HSBC’s Swiss private banking arm has agreed to pay nearly $336m to settle a tax fraud case in Belgium, prosecutors said on Tuesday, in the latest blow dealt by the European Union to the Alpine state’s banking sector.
HSBC, Europe’s largest bank, was “charged by a prosecutor in 2014 for serious and organised tax fraud, forgery and falsification of records, money-laundering and illegal use of financial intermediaries”, said prosecutors.
They alleged that HSBC helped and encouraged the avoidance of the EU savings tax by creating offshore companies in Panama and other tax havens in the Caribbean for wealthy Belgian clients “with no other purpose but to hide money”.
A spokesman for HSBC declined to comment. But it has already not been a good week for the bank, which announced 4,000 job losses and parted ways with CEO John Flint on Monday.
The bank has now made and committed to a significant overhaul of its practices to counter financial crime risks following the Belgian allegations, prosecutors said.
European governments have stepped up their pressure on banks and tax havens in recent years after a string of media revelations – including of the disclosure of the Panama Papers, exposed tax avoidance and evasion schemes that helped the wealthy to avoid paying taxes in the bloc.

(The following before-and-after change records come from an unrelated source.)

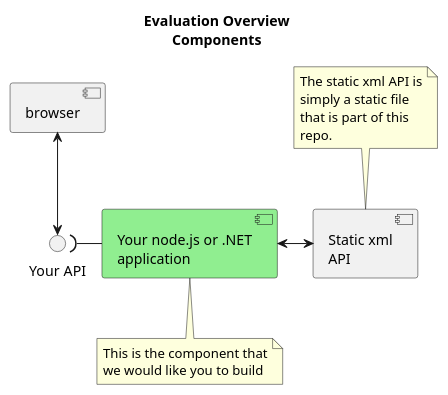
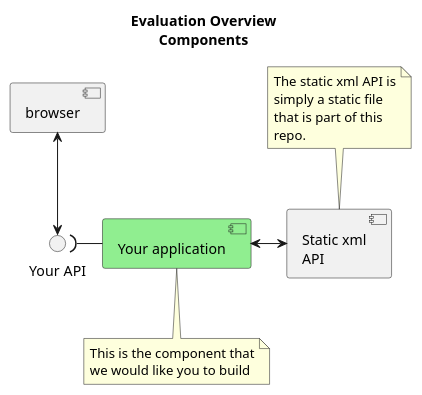
The diagram in images/components.puml (MiddlewareNewZealand/evaluation-instructions), drawn with PlantUML before and after one commit.

Commit message:
Supporting multiple languages

```diff
--- a/images/components.puml
+++ b/images/components.puml
@@ -1,24 +1,24 @@
 @startuml evaluation-instructions
 title
 Evaluation Overview
 Components
 end title
 component browser as B
 interface "Your API" as YA
-component "Your node.js or .NET\napplication" as N #LightGreen
+component "Your application" as N #LightGreen
 component "Static xml\nAPI" as A
 
 B <--> YA
 N -left( YA
 N <-> A
 note top of A
     The static xml API is
     simply a static file
     that is part of this
     repo.
 end note
 note bottom of N
     This is the component that
     we would like you to build
 end note
 @enduml
```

The Belgian prosecutors said that under the settlement, which still needs to be endorsed by Belgian judges, HSBC agreed to pay $330m to the Belgian state for losses in tax revenues caused by the alleged illegal activities carried out by the bank since 2013.

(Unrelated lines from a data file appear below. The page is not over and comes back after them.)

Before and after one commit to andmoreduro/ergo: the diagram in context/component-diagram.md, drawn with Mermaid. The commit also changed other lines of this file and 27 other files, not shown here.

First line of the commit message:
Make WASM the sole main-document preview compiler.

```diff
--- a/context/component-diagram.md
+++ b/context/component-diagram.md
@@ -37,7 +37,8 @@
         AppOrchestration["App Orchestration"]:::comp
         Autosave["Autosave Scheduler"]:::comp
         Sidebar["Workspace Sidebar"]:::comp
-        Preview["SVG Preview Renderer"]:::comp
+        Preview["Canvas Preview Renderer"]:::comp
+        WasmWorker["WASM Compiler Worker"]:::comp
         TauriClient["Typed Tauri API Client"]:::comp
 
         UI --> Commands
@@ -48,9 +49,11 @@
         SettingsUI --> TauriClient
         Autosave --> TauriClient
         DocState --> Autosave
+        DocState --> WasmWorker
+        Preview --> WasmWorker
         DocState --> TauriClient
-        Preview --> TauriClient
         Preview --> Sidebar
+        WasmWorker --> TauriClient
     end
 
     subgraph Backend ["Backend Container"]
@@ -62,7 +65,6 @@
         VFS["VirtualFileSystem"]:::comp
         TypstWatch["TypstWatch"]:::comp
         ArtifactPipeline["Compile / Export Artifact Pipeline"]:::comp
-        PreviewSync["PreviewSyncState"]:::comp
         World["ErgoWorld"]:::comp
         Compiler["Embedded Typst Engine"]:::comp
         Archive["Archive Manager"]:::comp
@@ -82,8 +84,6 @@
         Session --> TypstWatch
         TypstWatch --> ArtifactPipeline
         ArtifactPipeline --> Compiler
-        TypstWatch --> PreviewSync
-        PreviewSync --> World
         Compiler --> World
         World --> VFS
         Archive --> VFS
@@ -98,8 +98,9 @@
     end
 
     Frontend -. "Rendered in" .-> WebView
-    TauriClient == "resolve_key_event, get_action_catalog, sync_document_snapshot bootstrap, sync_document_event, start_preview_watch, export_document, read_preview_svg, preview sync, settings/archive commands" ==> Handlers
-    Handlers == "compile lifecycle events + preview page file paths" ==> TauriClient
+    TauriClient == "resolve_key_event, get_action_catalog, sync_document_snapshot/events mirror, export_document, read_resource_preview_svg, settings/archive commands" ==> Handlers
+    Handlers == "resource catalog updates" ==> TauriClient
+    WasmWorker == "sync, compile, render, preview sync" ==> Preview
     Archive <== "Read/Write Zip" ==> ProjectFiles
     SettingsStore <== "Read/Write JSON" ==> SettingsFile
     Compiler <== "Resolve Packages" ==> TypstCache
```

The prosecutors estimated that money transferred to these financial vehicles could amount to several billions of dollars.

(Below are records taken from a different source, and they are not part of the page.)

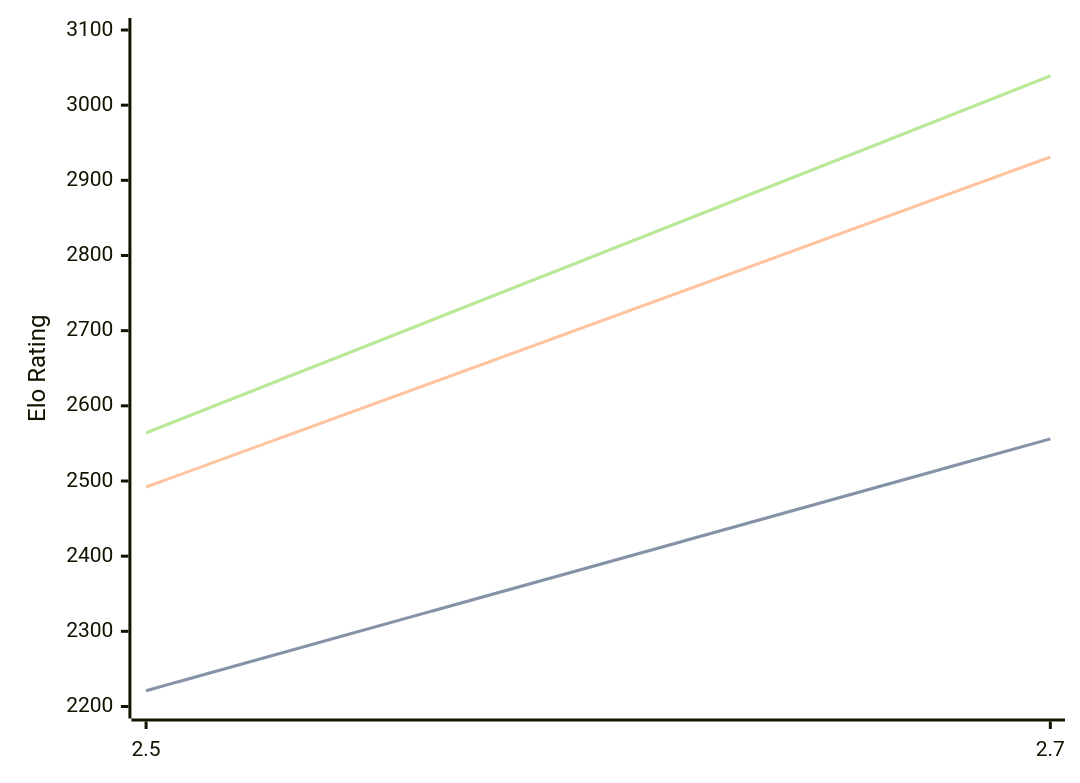
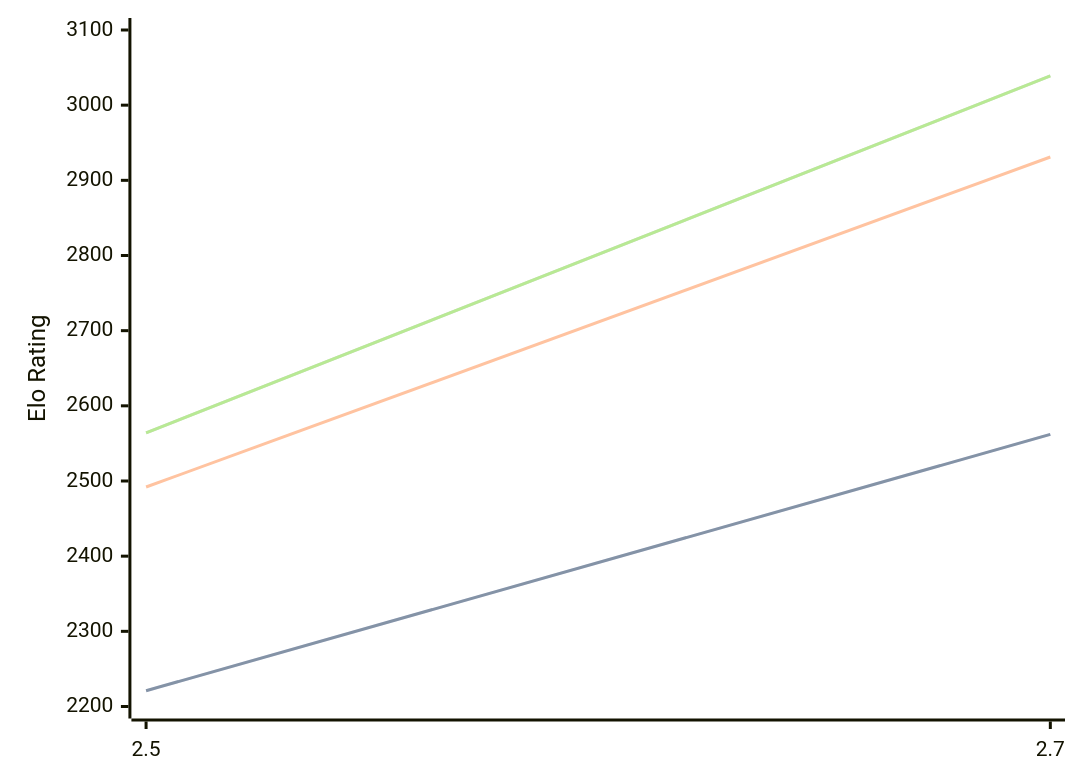
One commit to computer-chess-index/cci changed the diagram in engines/Zevra.md. Above: the diagram before and after it, drawn with Mermaid. The commit also changed other lines of this file, not shown here.

````diff
--- a/engines/Zevra.md
+++ b/engines/Zevra.md
@@ -32,11 +32,11 @@
 ```mermaid
 %%{init: {"theme":"base","themeVariables":{"seriesColors:['#a3a3a3','#222221','#faa371']}}}%%
 xychart-beta
   x-axis ["2.5", "2.7"]
   y-axis "Elo Rating" 2200 --> 3100
-  line "" [2221, 2556]
-  line "STC (8.0+0.08s)" [2221, 2556]
+  line "" [2221, 2562]
+  line "STC (8.0+0.08s)" [2221, 2562]
   line "LTC (60.0+0.60s)" [2492, 2931]
   line "" [2564, 3039]
   line "VLTC (2m24s+1.12s)" [2564, 3039]
 ```
````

More than a thousand Belgian taxpayers could have used HSBC’s illegal schemes, which mostly served clients active in the Antwerp diamond business, prosecutors said.
In addition to the tax fraud, the prosecutors’ statement said part of the illegal transfers could have involved money laundering.
The settlement comes after a French court in February ordered UBS, another Swiss lender, to pay $5bn in penalties for illegally soliciting clients and laundering the proceeds of tax evasion. UBS, which is under investigation in Belgium for a similar case, denies the charges.
Swiss banks have been exposed to such legal challenges since 2004, when Bern agreed to apply an EU tax on the savings income of its lenders’ EU clients.